The three principal classifications of 501(c)(3) organizations are as follows:
A public charity (identified in IRS terms as “not a private foundation”) normally receives a substantial part of its income, directly or indirectly, from the general public or from the government. The public support must be fairly broad, not limited to a few individuals or families. Public charities are defined in the Internal Revenue Code under sections 509(a)(1) through 509(a)(4).
A private foundation, sometimes called a non-operating foundation, receives most of its income from investments and endowments. This income is used to make grants to other organizations, rather than being disbursed directly for charitable activities.
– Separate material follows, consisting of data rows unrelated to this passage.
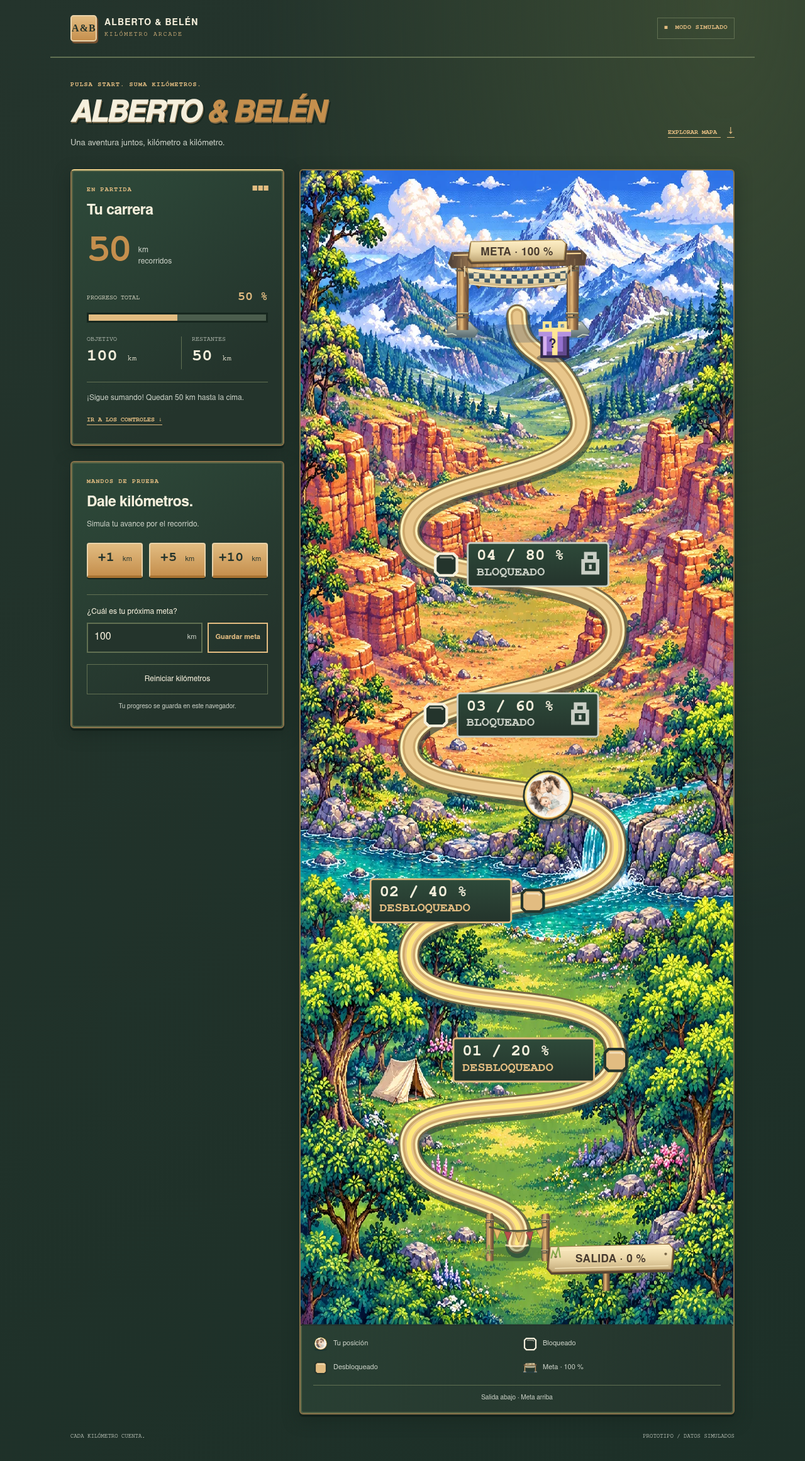
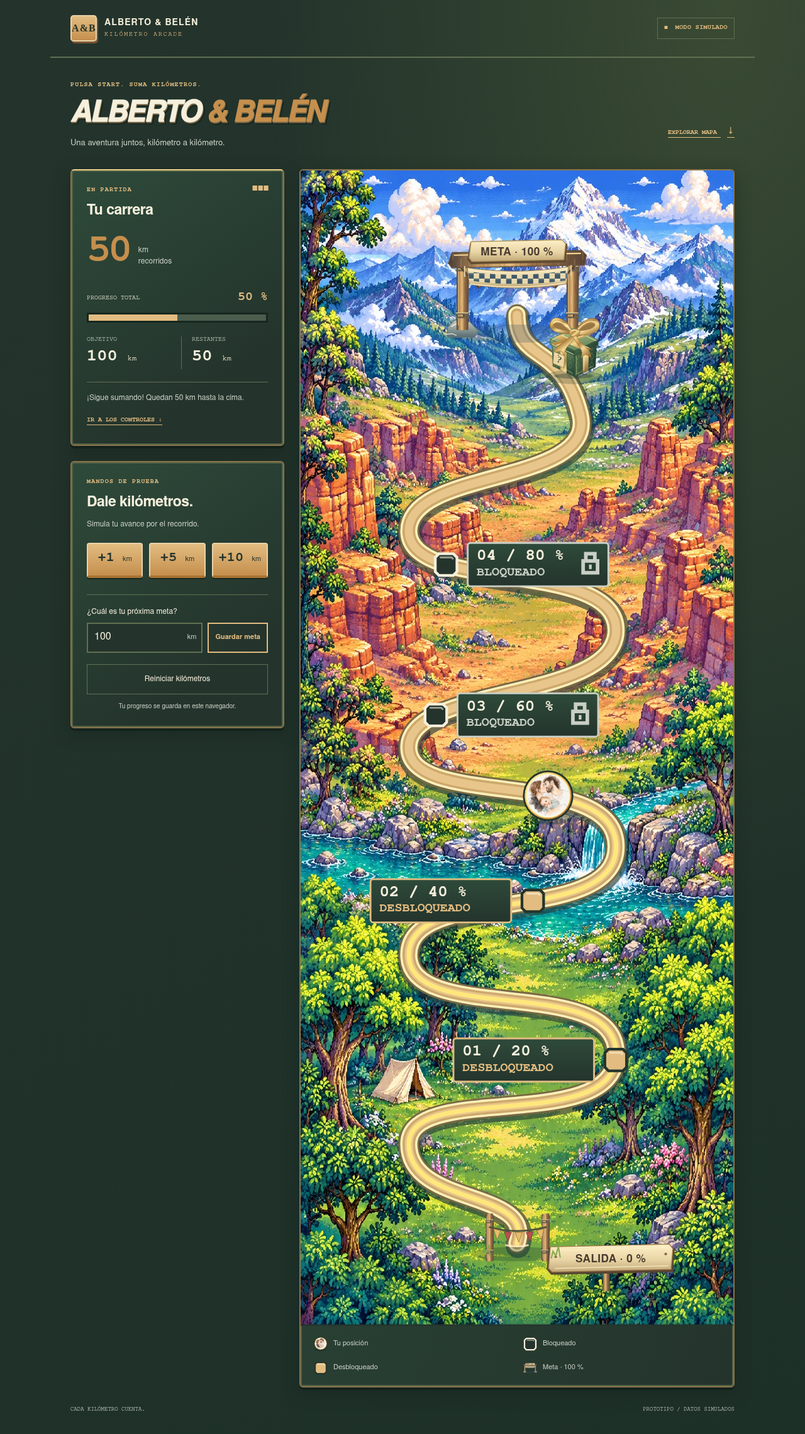
style: enrich mystery gift and simplify map legend

diff --git a/frontend/index.html b/frontend/index.html
@@ -32,6 +32,11 @@
             <linearGradient id="gate-cloth" x2="0" y2="1"><stop stop-color="#fff0c7"/><stop offset=".55" stop-color="#e9d5a6"/><stop offset="1" stop-color="#c1a878"/></linearGradient>
             <pattern id="wood-grain" width="18" height="28" patternUnits="userSpaceOnUse"><path d="M3 0v8l2 6v14M12 0v12l-2 7v9" fill="none" stroke="#493d37" stroke-opacity=".3" stroke-width=".8"/><path d="M7 3v12M16 14v10" stroke="#ffe2a1" stroke-opacity=".3" stroke-width=".7"/></pattern>
             <pattern id="finish-weave" width="12" height="12" patternUnits="userSpaceOnUse"><rect width="12" height="12" fill="#e8d8af"/><path d="M0 0h6v6H0zM6 6h6v6H6z" fill="#405966"/><path d="M0 1h12M0 7h12" stroke="#fff5d6" stroke-opacity=".25" stroke-width=".7"/></pattern>
+            <linearGradient id="gift-front" x2=".25" y2="1"><stop stop-color="#8caa6d"/><stop offset=".45" stop-color="#567b50"/><stop offset="1" stop-color="#2b4b39"/></linearGradient>
+            <linearGradient id="gift-side" x2="1" y2=".6"><stop stop-color="#55754c"/><stop offset="1" stop-color="#203c30"/></linearGradient>
+            <linearGradient id="gift-top" x2=".6" y2="1"><stop stop-color="#bbca8f"/><stop offset="1" stop-color="#648559"/></linearGradient>
+            <linearGradient id="gift-ribbon" x2=".75" y2="1"><stop stop-color="#fff2bc"/><stop offset=".25" stop-color="#e4bd70"/><stop offset=".45" stop-color="#b18440"/><stop offset=".65" stop-color="#f5d993"/><stop offset="1" stop-color="#9b7139"/></linearGradient>
+            <pattern id="gift-brocade" width="8" height="10" patternUnits="userSpaceOnUse"><path d="m4 1 2 4-2 4-2-4z" fill="none" stroke="#e1d797" stroke-width=".5" opacity=".3"/><circle cx="0" cy="0" r=".65" fill="#e1d797" opacity=".4"/></pattern>
             <g id="timber-post"><path d="M-7 0 4-2 7 3 6 80H-7z" fill="url(#gate-timber)"/><path d="M-7 0 4-2 7 3 6 80H-7z" fill="url(#wood-grain)"/><path d="M-5 3v72" stroke="#f9d392" stroke-width="1" opacity=".65"/><path d="M-8 10H7m-15 4H7m-15 48H7m-15 4H7" stroke="#6a6350" stroke-width="2"/><path d="M-8 9H6m-14 52H6" stroke="#e1cf99" stroke-width="1"/><circle cx="1" cy="12" r="1" fill="#403a32"/><circle cx="1" cy="64" r="1" fill="#403a32"/></g>
             <g id="lock"><path d="M-5-3v-7H5v7M-8-2H8v13H-8z" fill="none" stroke="currentColor" stroke-width="4"/><path d="M0 2v5" stroke="currentColor" stroke-width="3"/></g>
             <clipPath id="position-clip" clipPathUnits="userSpaceOnUse"><circle r="24"/></clipPath>
@@ -94,16 +99,38 @@
               <path d="M182 106v12m118-13v12" stroke="#dfcba2" stroke-width="1.5"/>
               <path d="m160 182 8-1 5 2m134 2 6-3 7 1" fill="none" stroke="#d9e0cc" stroke-width="1"/>
             </g>
-            <g id="mystery-gift" transform="translate(282 188)">
-              <ellipse cy="20" rx="20" ry="5" fill="#12233a" opacity=".4"/>
-              <path d="M-16-12h32v32h-32z" fill="#30294c"/>
-              <path d="M-13-8h26v25h-26z" fill="#9471ce"/>
-              <path d="M-13-8h4v25h-4zM-9-8h22v4H-9z" fill="#d5b0f0"/>
-              <path d="M9-4h4v21H9zM-9 13H9v4H-9z" fill="#62498d"/>
-              <path d="M-18-12h36v8h-36z" fill="#b392e0"/>
-              <path d="M-18-12h36v3h-36zM-3-12h6v29h-6z" fill="#ffe694"/>
-              <path d="M-3-12h-9v-7h7v7H5v-7h7v7H3" fill="none" stroke="#ffe694" stroke-width="3"/>
-              <text x="-7" y="9" fill="#30294c" font-size="14" font-weight="bold">?</text>
+            <g id="mystery-gift" transform="translate(303 201)">
+              <ellipse cy="28" rx="31" ry="8" fill="#253b30" opacity=".25"/>
+              <ellipse cy="27" rx="22" ry="3" fill="#1b3028" opacity=".35"/>
+              <!-- Papel con tres caras, brocado y pliegues; el regalo permanece cerrado. -->
+              <path d="m-24-11 25 12v27l-24-12z" fill="url(#gift-front)" stroke="#3d5940" stroke-width=".7"/>
+              <path d="M1 1 25-10 24 17 1 28z" fill="url(#gift-side)" stroke="#294633" stroke-width=".7"/>
+              <path d="m-24-11 25 12v27l-24-12zM1 1 25-10 24 17 1 28z" fill="url(#gift-brocade)"/>
+              <path d="m-21-6 1 20 19 10M3 4v21l18-9" fill="none" stroke="#b5c88a" stroke-width=".65" opacity=".65"/>
+              <path d="m-22 12 6-2M19 15l4-6M-20-5l6 5" stroke="#253f30" stroke-width=".8" opacity=".4"/>
+              <path d="m-15-7 7 3v28l-7-4zM10-3l7-4-1 28-6 3z" fill="url(#gift-ribbon)"/>
+              <path d="M-13-5v24M12-3l-1 24" stroke="#fff0b4" stroke-width=".7" opacity=".85"/>
+              <path d="m-26-14 26-12 27 13L1-1z" fill="url(#gift-top)" stroke="#69815a" stroke-width=".7"/>
+              <path d="m-26-14 27 13v6L-26-8z" fill="url(#gift-front)" stroke="#476342" stroke-width=".6"/>
+              <path d="M1-1 27-13v6L1 5z" fill="url(#gift-side)" stroke="#37543a" stroke-width=".6"/>
+              <path d="m-24-13 24-11 25 12M-24-8 0 3" fill="none" stroke="#d9dda1" stroke-width=".8"/>
+              <path d="m-21-16 7-3L20-3l-7 3zM-19-6l-6-3L13-22l7 3z" fill="url(#gift-ribbon)"/>
+              <path d="m-13-18 30 14M-19-7 16-20" stroke="#fff1b4" stroke-width=".7"/>
+              <path d="M-1-20C-10-9-20-8-22 1l8-2 4 6c-1-11 7-13 13-22" fill="url(#gift-ribbon)" stroke="#9c793d" stroke-width=".6"/>
+              <path d="M2-20C7-6 19-5 19 6l-6-3-5 4c5-10-7-15-9-25" fill="url(#gift-ribbon)" stroke="#9c793d" stroke-width=".6"/>
+              <path d="M0-20C-12-19-29-21-26-32c4-12 20-3 26 12Z" fill="url(#gift-ribbon)" stroke="#96733c" stroke-width=".7"/>
+              <path d="M-4-22c-9-2-18-3-19-8 4-5 13 0 19 8Z" fill="#9b7843"/>
+              <path d="M-23-31c4-6 15 0 20 8" fill="none" stroke="#fff1bd" stroke-width="1"/>
+              <path d="M0-20c6-14 24-23 28-12 4 12-16 16-28 12Z" fill="url(#gift-ribbon)" stroke="#96733c" stroke-width=".7"/>
+              <path d="M5-23c6-7 16-11 19-7-1 5-11 7-19 7Z" fill="#987644"/>
+              <path d="M5-25c6-7 15-11 20-7" fill="none" stroke="#fff1bd" stroke-width="1"/>
+              <ellipse cx="1" cy="-21" rx="6" ry="4" fill="url(#gift-ribbon)" stroke="#aa8344" stroke-width=".6" transform="rotate(-12 1 -21)"/>
+              <path d="M-3-23q4-2 7 0" fill="none" stroke="#fff3bd" stroke-width="1"/>
+              <path d="M-11-7q-6 2-6 8" fill="none" stroke="#d3af6a" stroke-width=".65"/>
+              <path d="m-22 0 12 5-1 13-12-5z" fill="#ecd6a3" stroke="#9a804b" stroke-width=".6"/>
+              <path d="m-21 2 9 4" stroke="#fff2d1" stroke-width=".6"/>
+              <circle cx="-17" cy="4" r=".8" fill="#967646"/>
+              <text x="-17" y="12" text-anchor="middle" fill="#43513a" font-family="Georgia, serif" font-size="10" font-weight="bold" transform="rotate(18 -17 12)">?</text>
             </g>
           </g>
           <g id="checkpoints">
@@ -122,7 +149,6 @@
             <li><svg class="legend-icon legend-unlocked" viewBox="-16 -16 32 32" aria-hidden="true"><use href="#checkpoint-symbol"/></svg><span>Desbloqueado</span></li>
             <li><svg class="legend-icon" viewBox="154 70 174 124" aria-hidden="true"><use href="#finish-gate"/></svg><span>Meta · 100 %</span></li>
           </ul>
-          <p class="map-orientation">Salida abajo · Meta arriba</p>
         </div>
       </section>
       <section class="progress-card" aria-labelledby="progress-heading">

diff --git a/frontend/css/style.css b/frontend/css/style.css
@@ -75,7 +75,6 @@ progress::-moz-progress-bar { background: var(--accent); }
 .map-legend { display: grid; grid-template-columns: repeat(2, minmax(0, 1fr)); gap: 12px 18px; list-style: none; margin: 0; padding: 0; }
 .map-legend li { display: flex; align-items: center; gap: 8px; }
 .legend-icon { display: block; width: 24px; height: 26px; flex-shrink: 0; }
-.map-orientation { border-top: 1px solid var(--line); padding-top: 12px; margin: 14px 0 0; text-align: center; font-size: 10px; }
 .simulation-card { grid-area: sim; padding: 24px; background: linear-gradient(145deg, #2e4a3a, #24342c 75%); }
 .simulation-card .eyebrow { color: var(--accent); }
 .hint { color: var(--muted); font-size: 12px; line-height: 1.6; margin: 10px 0 18px; }

diff --git a/README.md b/README.md
@@ -38,12 +38,12 @@ La dirección del proyecto es <https://albertoybelen.ddev.site/frontend/>.
 - **Explorar mapa** lleva al recorrido completo. La salida está abajo y la meta
   arriba: desplázate por bosque, río, cañón y montaña desde el primer día.
 - El paisaje aparece directamente, sin cabecera. La leyenda inferior reutiliza
-  los símbolos del mapa para posición, checkpoint bloqueado/desbloqueado y meta,
-  y recuerda la orientación del recorrido.
+  los símbolos del mapa para posición, checkpoint bloqueado/desbloqueado y meta.
 - Los checkpoints del 20/40/60/80 % cambian de **BLOQUEADO** a **DESBLOQUEADO**
   al alcanzar su porcentaje. Sus posiciones se calculan sobre el mismo trazado
   que el indicador. Cambiar la meta o reiniciar recalcula todos sus estados.
-- La meta al 100 % tiene un arco y un regalo misterioso decorativo. Los hitos
+- La meta al 100 % tiene un arco y un regalo misterioso decorativo con perspectiva,
+  papel verde con brocado y lazo dorado. Los hitos
   no abren contenido: fotografías, premio y celebración quedan para otras issues.
 - La salida y el arco de meta usan madera con vetas, tela, piedra y sombras,
   dibujadas en SVG para integrarse con el paisaje de 16 bits.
Private foundations are defined in the Internal Revenue Code under section 509(a) as 501(c)(3) organizations which do not qualify as public charities.
A private operating foundation is a private foundation that devotes most of its earnings and assets directly to the conduct of its tax exempt purposes, rather than to making grants to other organizations for these purposes. Private operating foundations are defined in the Internal Revenue Code under section 4942(j)(3).